Guide to Conservation Skills
1.1 Accreditation requires a framework of reference shared by applicants and assessors alike for guiding applications and justifying acceptance or deferral. Applicants and assessors are already encouraged to refer to the ICOMOS Education and Training Guidelines. These provide a general foundation, but their very universality embodies a level of generalization that is not always sufficiently precise for more specific circumstances. For that reason AABC has assembled a list of conservation skills based upon those Guidelines for which it expects to see evidence in applications for accreditation.
1.2 A candidate is not expected to offer direct evidence of all the skills outlined below but examples of work should be selected to provide a good range with each group represented. It should be stressed that this is not a check-list for ticking boxes or underpinning any arithmetical calculation. The absence of evidence would only count against a candidate if it related to a clear deficiency in the example or if there were too many absences in the submission overall. It is important to concentrate upon sound principles and practice as demonstrated by the examples of work.
2.0 Philosophy and Methodology
2.1 Understanding the requirements of conservation legislation.
2.2 Understanding the philosophical and practical differences between maintenance, repair, renovation, intervention, conversion, restoration and reconstruction.
2.3 Understanding the precautionary principle in conservation, avoiding any adverse change before less damaging alternatives have been properly considered.
2.4 Understanding the principles and practicalities of reversibility.
3.0 Cultural Significance
3.1 Awareness about the principal local and national sources of information about a building.

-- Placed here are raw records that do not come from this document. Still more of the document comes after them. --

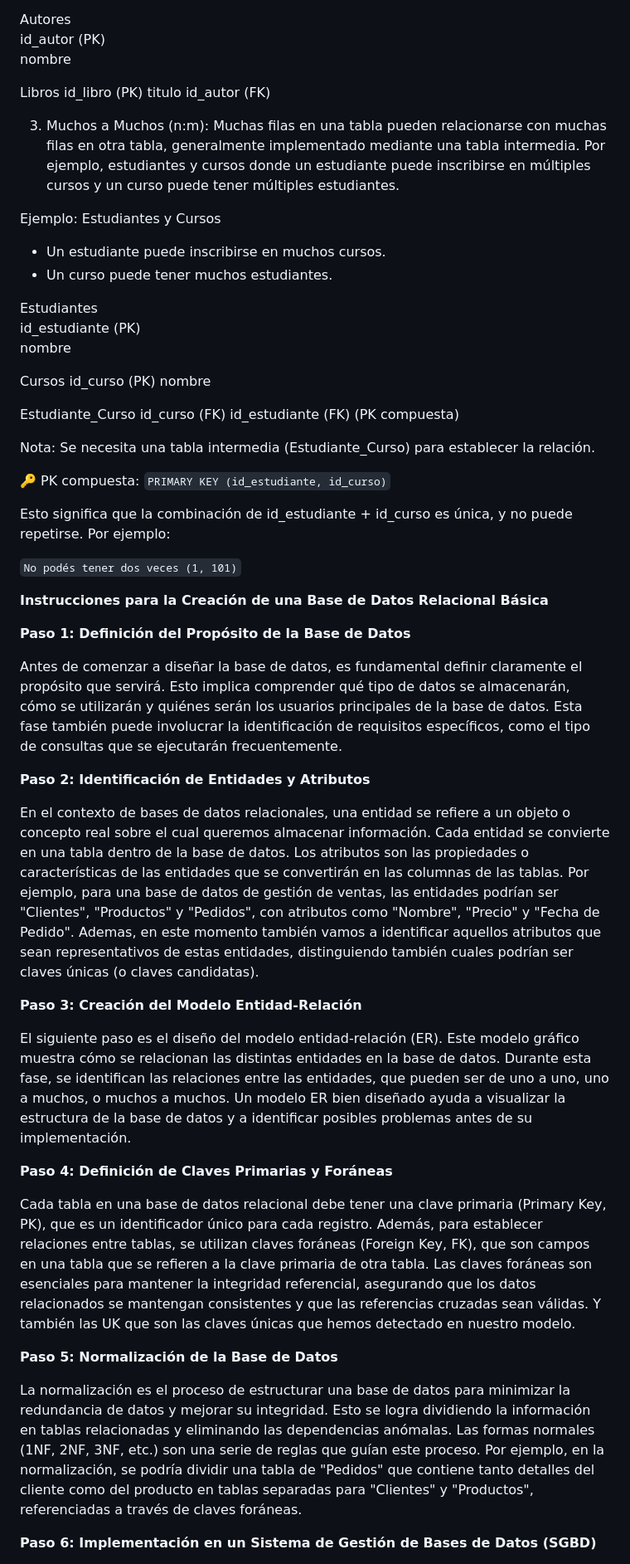
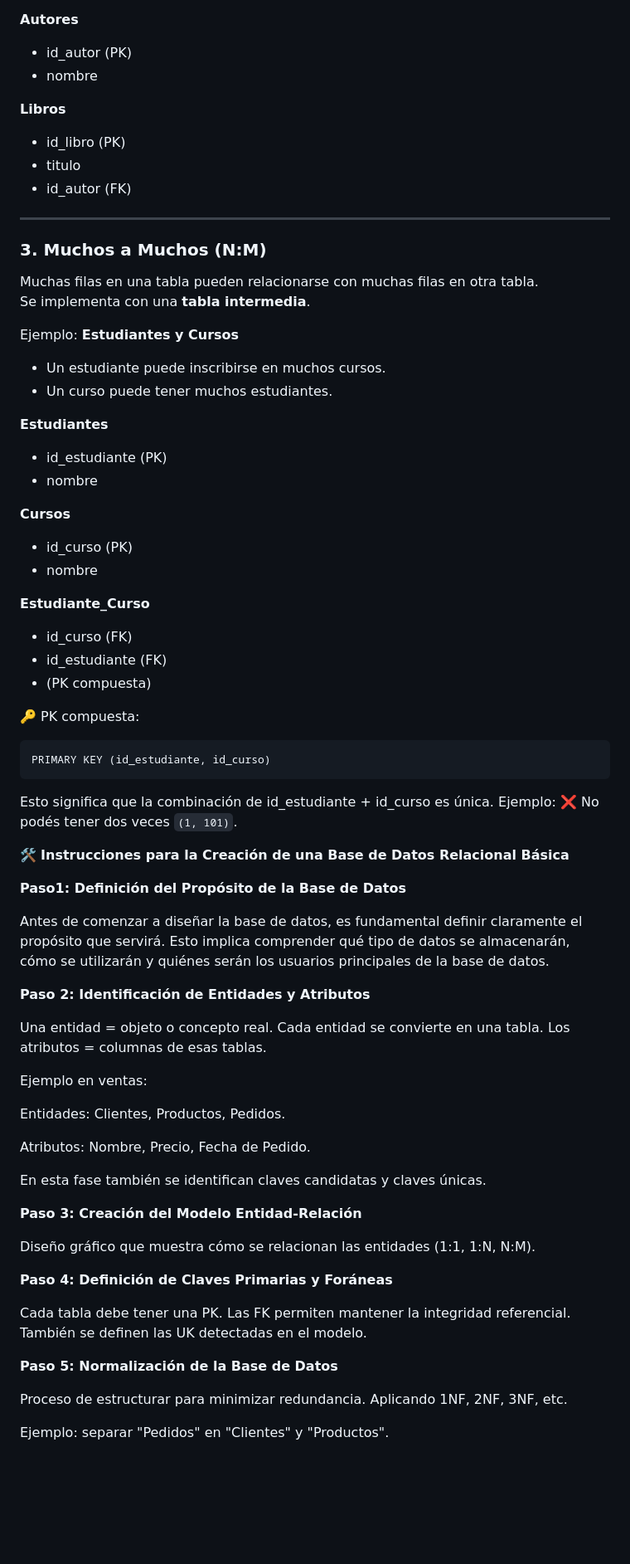
Before and after one commit to CesValde/CarreraBackend, a Markdown page: SQL/Semana1/README.md, the part around one of its changes. Shown at 83% size. Drawn GitHub-style; blank space fills up the shorter version.

Commit message:
Semana 1
mejora de texto

````diff
--- a/SQL/Semana1/README.md
+++ b/SQL/Semana1/README.md
@@ -87,63 +138,83 @@ Ejemplo: Autor y Libros
 - Cada libro tiene un solo autor.
 
-Autores
-id_autor (PK)
-nombre
+**Autores**
+- id_autor (PK)
+- nombre
 
-Libros
-id_libro (PK)
-titulo
-id_autor (FK)
+**Libros**
+- id_libro (PK)
+- titulo
+- id_autor (FK)
 
-3. Muchos a Muchos (n:m): Muchas filas en una tabla pueden relacionarse con muchas filas en otra tabla, generalmente implementado mediante una tabla intermedia. Por ejemplo, estudiantes y cursos donde un estudiante puede inscribirse en múltiples cursos y un curso puede tener múltiples estudiantes.
+---
 
-Ejemplo: Estudiantes y Cursos
+### 3. Muchos a Muchos (N:M)
+
+Muchas filas en una tabla pueden relacionarse con muchas filas en otra tabla.
+Se implementa con una **tabla intermedia**.
+
+Ejemplo: **Estudiantes y Cursos**
 
 - Un estudiante puede inscribirse en muchos cursos.
 - Un curso puede tener muchos estudiantes.
 
-Estudiantes
-id_estudiante (PK)
-nombre
+**Estudiantes**
+- id_estudiante (PK)
+- nombre
 
-Cursos
-id_curso (PK)
-nombre
+**Cursos**
+- id_curso (PK)
+- nombre
 
-Estudiante_Curso
-id_curso (FK)
-id_estudiante (FK)
-(PK compuesta)
+**Estudiante_Curso**
+- id_curso (FK)
+- id_estudiante (FK)
+- (PK compuesta)
 
-Nota: Se necesita una tabla intermedia (Estudiante_Curso) para establecer la relación.
+🔑 PK compuesta:
+```sql
+PRIMARY KEY (id_estudiante, id_curso)
+```
 
-🔑 PK compuesta: ```PRIMARY KEY (id_estudiante, id_curso)```
+Esto significa que la combinación de id_estudiante + id_curso es única.
+Ejemplo:
+❌ No podés tener dos veces `(1, 101)`.
 
-Esto significa que la combinación de id_estudiante + id_curso es única, y no puede repetirse. Por ejemplo:
+🛠️ **Instrucciones para la Creación de una Base de Datos Relacional Básica**
 
-```No podés tener dos veces (1, 101)```
+**Paso1: Definición del Propósito de la Base de Datos**
 
-**Instrucciones para la Creación de una Base de Datos Relacional Básica**
-
-**Paso 1: Definición del Propósito de la Base de Datos**
-
-Antes de comenzar a diseñar la base de datos, es fundamental definir claramente el propósito que servirá. Esto implica comprender qué tipo de datos se almacenarán, cómo se utilizarán y quiénes serán los usuarios principales de la base de datos. Esta fase también puede involucrar la identificación de requisitos específicos, como el tipo de consultas que se ejecutarán frecuentemente.
+Antes de comenzar a diseñar la base de datos, es fundamental definir claramente el propósito que servirá.
+Esto implica comprender qué tipo de datos se almacenarán, cómo se utilizarán y quiénes serán los usuarios principales de la base de datos.
 
 **Paso 2: Identificación de Entidades y Atributos**
 
-En el contexto de bases de datos relacionales, una entidad se refiere a un objeto o concepto real sobre el cual queremos almacenar información. Cada entidad se convierte en una tabla dentro de la base de datos. Los atributos son las propiedades o características de las entidades que se convertirán en las columnas de las tablas. Por ejemplo, para una base de datos de gestión de ventas, las entidades podrían ser "Clientes", "Productos" y "Pedidos", con atributos como "Nombre", "Precio" y "Fecha de Pedido". Ademas, en este momento también vamos a identificar aquellos atributos que sean representativos de estas entidades, distinguiendo también cuales podrían ser claves únicas (o claves candidatas).
+Una entidad = objeto o concepto real.
+Cada entidad se convierte en una tabla.
+Los atributos = columnas de esas tablas.
+
+Ejemplo en ventas:
+
+Entidades: Clientes, Productos, Pedidos.
+
+Atributos: Nombre, Precio, Fecha de Pedido.
+
+En esta fase también se identifican claves candidatas y claves únicas.
 
 **Paso 3: Creación del Modelo Entidad-Relación**
 
-El siguiente paso es el diseño del modelo entidad-relación (ER). Este modelo gráfico muestra cómo se relacionan las distintas entidades en la base de datos. Durante esta fase, se identifican las relaciones entre las entidades, que pueden ser de uno a uno, uno a muchos, o muchos a muchos. Un modelo ER bien diseñado ayuda a visualizar la estructura de la base de datos y a identificar posibles problemas antes de su implementación.
+Diseño gráfico que muestra cómo se relacionan las entidades (1:1, 1:N, N:M).
 
 **Paso 4: Definición de Claves Primarias y Foráneas**
 
-Cada tabla en una base de datos relacional debe tener una clave primaria (Primary Key, PK), que es un identificador único para cada registro. Además, para establecer relaciones entre tablas, se utilizan claves foráneas (Foreign Key, FK), que son campos en una tabla que se refieren a la clave primaria de otra tabla. Las claves foráneas son esenciales para mantener la integridad referencial, asegurando que los datos relacionados se mantengan consistentes y que las referencias cruzadas sean válidas. Y también las UK que son las claves únicas que hemos detectado en nuestro modelo.
+Cada tabla debe tener una PK.
+Las FK permiten mantener la integridad referencial.
+También se definen las UK detectadas en el modelo.
 
 **Paso 5: Normalización de la Base de Datos**
 
-La normalización es el proceso de estructurar una base de datos para minimizar la redundancia de datos y mejorar su integridad. Esto se logra dividiendo la información en tablas relacionadas y eliminando las dependencias anómalas. Las formas normales (1NF, 2NF, 3NF, etc.) son una serie de reglas que guían este proceso. Por ejemplo, en la normalización, se podría dividir una tabla de "Pedidos" que contiene tanto detalles del cliente como del producto en tablas separadas para "Clientes" y "Productos", referenciadas a través de claves foráneas.
+Proceso de estructurar para minimizar redundancia.
+Aplicando 1NF, 2NF, 3NF, etc.
 
-**Paso 6: Implementación en un Sistema de Gestión de Bases de Datos (SGBD)**
+Ejemplo: separar "Pedidos" en "Clientes" y "Productos".
 
````
Also changed, not shown: other parts of SQL/Semana1/README.md (+143 -59 lines).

3.2 Understanding the overall historical, archaeological and architectural significance of a building and being able to place the significance of part of a building within the context of the whole.

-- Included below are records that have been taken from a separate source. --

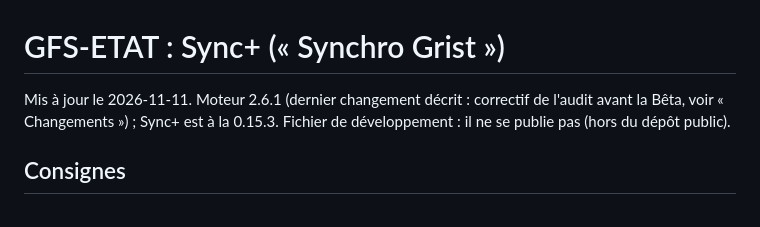
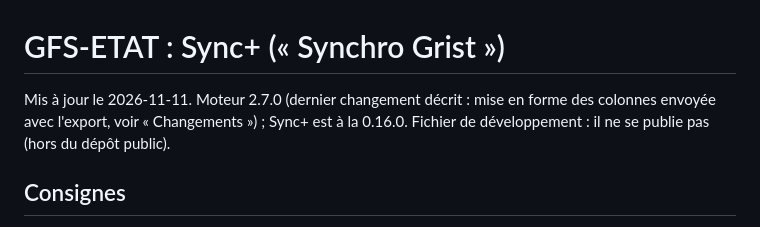
Before and after one commit to lombre33/grist-widget-one-way-sync, a Markdown page: GFS-ETAT.md, the part around one of its changes. Rendered like a GitHub page.

Commit message:
GFS-ETAT.md : moteur 2.7.0 (mise en forme des colonnes)
Co-Authored-By: Claude Sonnet 5.5 <noreply@anthropic.com>
Claude-Session: https://claude.ai/code/session_01TbSoW4n2ufnGiQpeS193JX

```diff
--- a/GFS-ETAT.md
+++ b/GFS-ETAT.md
@@ -1,6 +1,6 @@
 # GFS-ETAT : Sync+ (« Synchro Grist »)
 
-Mis à jour le 2026-11-11. Moteur 2.6.1 (dernier changement décrit : correctif de l'audit avant la Bêta, voir « Changements ») ; Sync+ est à la 0.15.3.
+Mis à jour le 2026-11-11. Moteur 2.7.0 (dernier changement décrit : mise en forme des colonnes envoyée avec l'export, voir « Changements ») ; Sync+ est à la 0.16.0.
 Fichier de développement : il ne se publie pas (hors du dépôt public).
 
 ## Consignes
```
Also changed, not shown: other parts of GFS-ETAT.md (+1 -0 lines).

3.3 Ability to identify historic architects and builders, and locate a building in its architectural/ vernacular tradition.
4.0 Investigation, Materials and Technology
4.1 Ability to diagnose structural and fabric problems and to judge when technical advice should be sought.
4.2 Ability to assess the capacity of an historic asset to receive interventions or alternative uses without unacceptable impacts upon its significance.
4.3 Awareness that documented history and records of previous investigation and management should be sought and, where available, critically used in a project.
4.4 Ability to scope options for repair and identify those which are most likely to conserve the historic fabric, character and appearance of a building.
4.5 Awareness of available scientific techniques such as paint analysis and dendrochronology and how to use them in appropriate situations.
4.6 Understanding the performance characteristics of historic materials, and of a consistent and balanced approach to the diagnosis of failure and the selection of replacements that are appropriate for the type of building and the scope of the required works.
5.0 Social and Financial Issues
5.1 Awareness of the range of cultural, social and economic values that might be associated with an historic building or area and the extent to which there may be conflicts between them.
5.2 Regard for the interests of stakeholders in developing public projects, and good communication with interested communities.
5.3 Ability to promote physical and intellectual access through publicity and interpretation in appropriate projects.
5.4 Application of a conservation-led approach to regeneration schemes in historic areas.
5.5 Ability to assess and design disability access arrangements that are reasonable in the context of historic buildings.
5.6 Ability to identify and secure potential sources of grant-aid.
6.0 Implementation and Management of Works
6.1 Ability to scope and carry out appropriate preliminary investigations and research.
6.2 Ability to identify and agree project objectives.
6.3 Understanding survey and recording needs at the appropriate stages of a project.
6.4 Ability to prepare a specification for repairs that is comprehensive, accurate and clear.
6.5 Ability to convey information and illustrate instructions through the targeted use of drawings and photographs.
6.6 Involvement of relevant specialist advisers and contractors at appropriate stages of a project and a successfully integrated team-based approach to a complex project.
6.7 Demonstration of a flexible approach to managing repairs that cannot be fully diagnosed until opening up works have been completed.
6.8 Monitoring schemes of works to ensure objectives are being met, standards of performance maintained, and contingencies properly handled.
6.9 Production of properly ordered project documentation securely deposited and reasonable accessible for future projects of repair, alteration or research.
6.10 Design and execution of sensitive works of alteration to meet current needs, successfully balancing respect for setting and impact on significance with the creation of value and contemporary cultural expression.